Material shown |
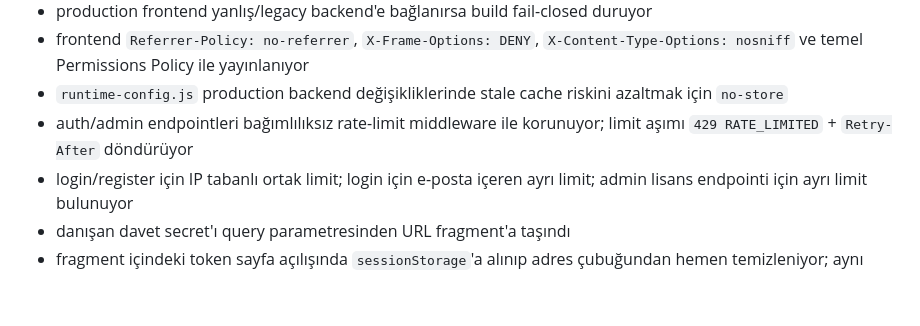
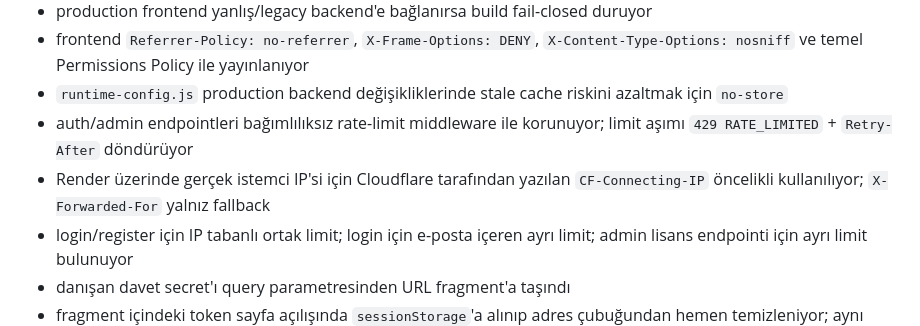
Before and after one commit to efaher/persona_card, a Markdown page: SECURITY_REVIEW_V1.2.md, the part around the change. GitHub-like rendering; blank space fills up the shorter version.

Commit message:
Clarify trusted Render IP source

```diff
--- a/SECURITY_REVIEW_V1.2.md
+++ b/SECURITY_REVIEW_V1.2.md
@@ -14,6 +14,7 @@ Bu belge 2026-08-29 tarihli V1.2 staging pilotu sonrasında production öncesi k
 - frontend `Referrer-Policy: no-referrer`, `X-Frame-Options: DENY`, `X-Content-Type-Options: nosniff` ve temel Permissions Policy ile yayınlanıyor
 - `runtime-config.js` production backend değişikliklerinde stale cache riskini azaltmak için `no-store`
 - auth/admin endpointleri bağımlılıksız rate-limit middleware ile korunuyor; limit aşımı `429 RATE_LIMITED` + `Retry-After` döndürüyor
+- Render üzerinde gerçek istemci IP'si için Cloudflare tarafından yazılan `CF-Connecting-IP` öncelikli kullanılıyor; `X-Forwarded-For` yalnız fallback
 - login/register için IP tabanlı ortak limit; login için e-posta içeren ayrı limit; admin lisans endpointi için ayrı limit bulunuyor
 - danışan davet secret'ı query parametresinden URL fragment'a taşındı
 - fragment içindeki token sayfa açılışında `sessionStorage`'a alınıp adres çubuğundan hemen temizleniyor; aynı sekmede reconnect destekleniyor
```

Work request | A complete answer lists each line of the data that holds the word "admin".

Solution to the exercise |
 - auth/admin endpointleri bağımlılıksız rate-limit middleware ile korunuyor; limit aşımı `429 RATE_LIMITED` + `Retry-After` döndürüyor
 - login/register için IP tabanlı ortak limit; login için e-posta içeren ayrı limit; admin lisans endpointi için ayrı limit bulunuyor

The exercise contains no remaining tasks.